**Task directions:**
Below are lines of data. Give the number of them that contain the string "Feature", and nothing else.

^^^^^^^^

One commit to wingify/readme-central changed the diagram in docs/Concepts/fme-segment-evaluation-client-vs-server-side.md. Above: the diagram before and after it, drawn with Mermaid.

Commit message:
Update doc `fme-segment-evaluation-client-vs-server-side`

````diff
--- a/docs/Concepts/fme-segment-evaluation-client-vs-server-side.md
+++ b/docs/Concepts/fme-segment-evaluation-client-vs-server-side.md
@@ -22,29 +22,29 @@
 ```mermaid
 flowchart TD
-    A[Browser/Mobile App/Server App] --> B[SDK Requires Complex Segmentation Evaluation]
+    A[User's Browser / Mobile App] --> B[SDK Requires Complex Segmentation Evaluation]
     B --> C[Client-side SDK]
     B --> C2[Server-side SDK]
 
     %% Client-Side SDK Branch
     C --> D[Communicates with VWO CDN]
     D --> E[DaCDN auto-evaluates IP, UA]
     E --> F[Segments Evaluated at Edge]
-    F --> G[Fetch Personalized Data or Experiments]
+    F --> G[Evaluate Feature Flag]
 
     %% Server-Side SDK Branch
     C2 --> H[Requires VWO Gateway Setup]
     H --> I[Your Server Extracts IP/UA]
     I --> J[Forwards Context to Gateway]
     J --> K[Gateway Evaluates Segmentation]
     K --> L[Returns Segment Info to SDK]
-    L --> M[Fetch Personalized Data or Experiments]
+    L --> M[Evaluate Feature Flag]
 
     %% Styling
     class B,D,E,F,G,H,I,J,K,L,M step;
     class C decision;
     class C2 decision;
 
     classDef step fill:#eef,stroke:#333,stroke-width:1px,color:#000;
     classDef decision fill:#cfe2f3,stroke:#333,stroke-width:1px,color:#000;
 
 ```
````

^^^^^^^^

**Response area:**
2